## [Records to use]
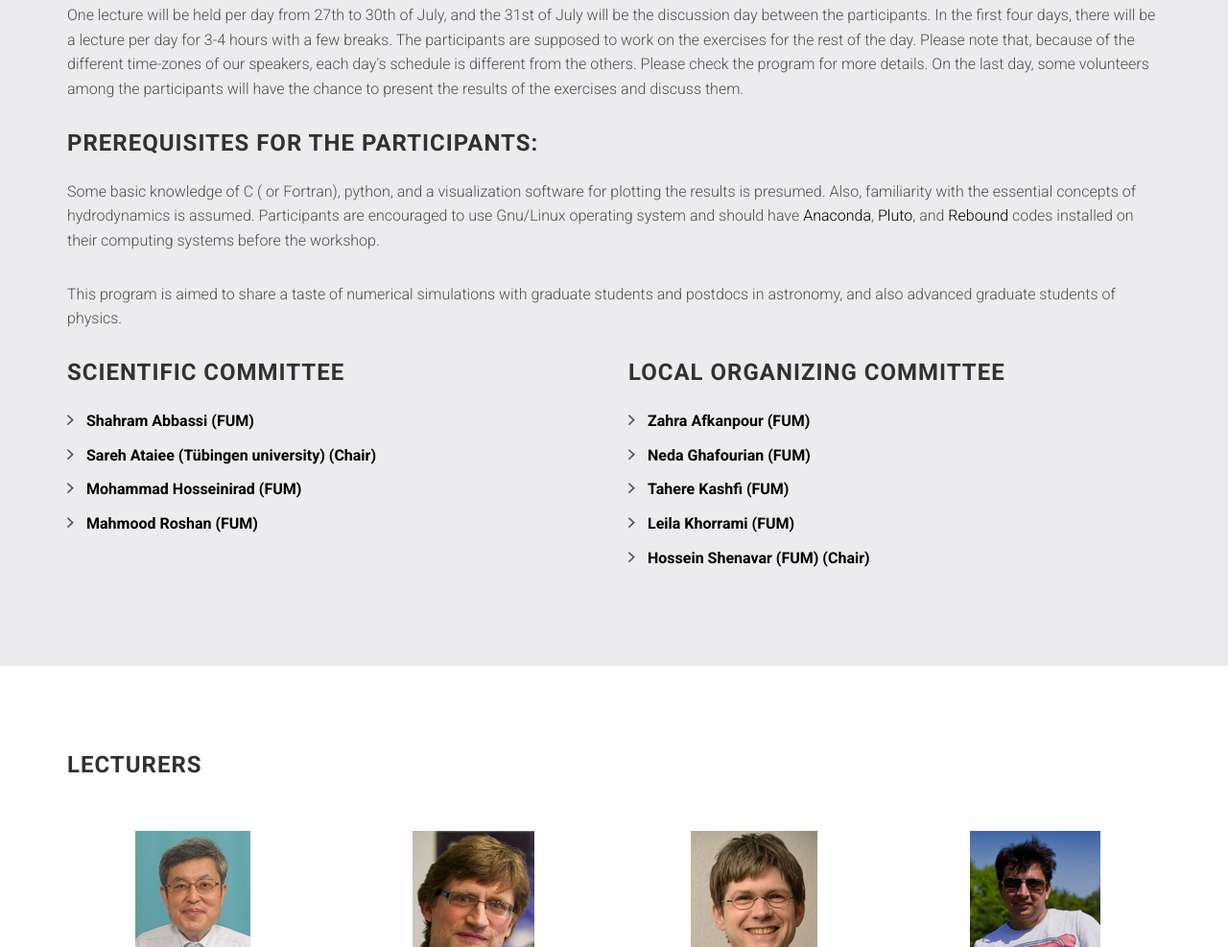
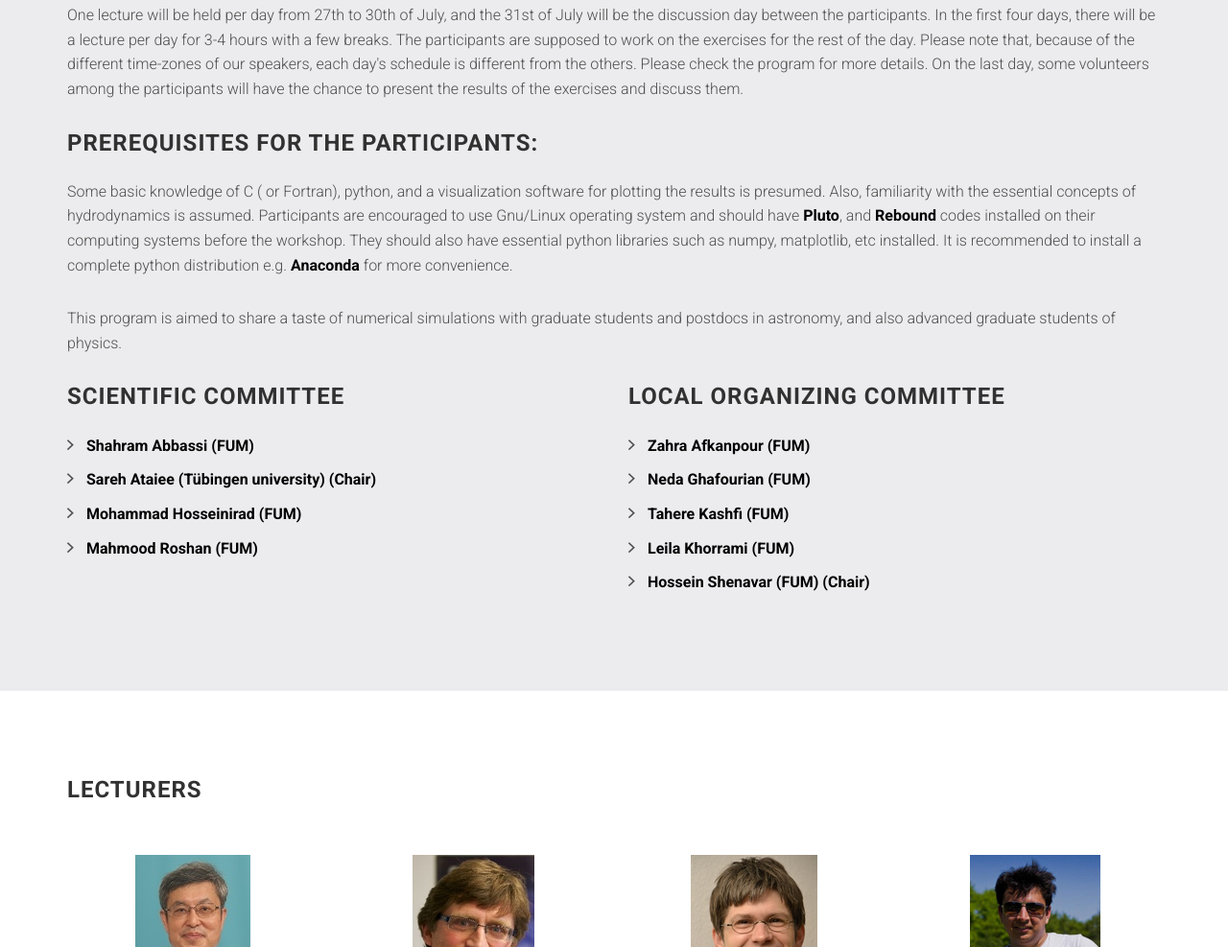
Before and after one commit to smhr/NA2020, a website: page index.html in a window 1280 px wide. Shown: the part 1467-2454 px from the top of the page at 96% size. Drawn offline with Linux system fonts and the light colour scheme; files whose address does not match are found by name.

Commit message:
Update and modify prerequisites.

```diff
--- a/index.html
+++ b/index.html
@@ -132,8 +132,11 @@
                     <h3 class="section-title multiple-title">Prerequisites for the participants:</h3>
                     <p>Some basic knowledge of C ( or Fortran), python, and a visualization software for plotting the results is presumed.
                       Also, familiarity with the essential concepts of hydrodynamics is assumed.
-                      Participants are encouraged to use Gnu/Linux operating system and should have <a href="https://www.anaconda.com/">Anaconda</a>, <a href="http://plutocode.ph.unito.it/">Pluto</a>, and <a href="https://github.com/hannorein/rebound">Rebound</a> codes
-                      installed on their computing systems before the workshop.</p>
+                      Participants are encouraged to use Gnu/Linux operating system and should have <a href="http://plutocode.ph.unito.it/"><span style="font-weight:bold">Pluto</span></a>,
+                      and <a href="https://github.com/hannorein/rebound"><span style="font-weight:bold"> Rebound</span></a> codes installed on their computing systems before the workshop.
+                      They should also have essential python libraries such as numpy, matplotlib, etc installed.
+                      It is recommended to install a complete python distribution e.g.
+                      <a href="https://www.anaconda.com/"><span style="font-weight:bold">Anaconda</span></a> for more convenience.</p>
                       <p>This program is aimed to share a taste of numerical simulations with graduate students and postdocs in astronomy,
                          and also advanced graduate students of physics.</p>
 
```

## [Task objective]
Pictures aside, repeat each entry in full and without change.

## [Your solution]
Before and after one commit to smhr/NA2020, a website: page index.html in a window 1280 px wide. Shown: the part 1467-2454 px from the top of the page at 96% size. Drawn offline with Linux system fonts and the light colour scheme; files whose address does not match are found by name.

Commit message:
Update and modify prerequisites.

```diff
--- a/index.html
+++ b/index.html
@@ -132,8 +132,11 @@
                     <h3 class="section-title multiple-title">Prerequisites for the participants:</h3>
                     <p>Some basic knowledge of C ( or Fortran), python, and a visualization software for plotting the results is presumed.
                       Also, familiarity with the essential concepts of hydrodynamics is assumed.
-                      Participants are encouraged to use Gnu/Linux operating system and should have <a href="https://www.anaconda.com/">Anaconda</a>, <a href="http://plutocode.ph.unito.it/">Pluto</a>, and <a href="https://github.com/hannorein/rebound">Rebound</a> codes
-                      installed on their computing systems before the workshop.</p>
+                      Participants are encouraged to use Gnu/Linux operating system and should have <a href="http://plutocode.ph.unito.it/"><span style="font-weight:bold">Pluto</span></a>,
+                      and <a href="https://github.com/hannorein/rebound"><span style="font-weight:bold"> Rebound</span></a> codes installed on their computing systems before the workshop.
+                      They should also have essential python libraries such as numpy, matplotlib, etc installed.
+                      It is recommended to install a complete python distribution e.g.
+                      <a href="https://www.anaconda.com/"><span style="font-weight:bold">Anaconda</span></a> for more convenience.</p>
                       <p>This program is aimed to share a taste of numerical simulations with graduate students and postdocs in astronomy,
                          and also advanced graduate students of physics.</p>
 
```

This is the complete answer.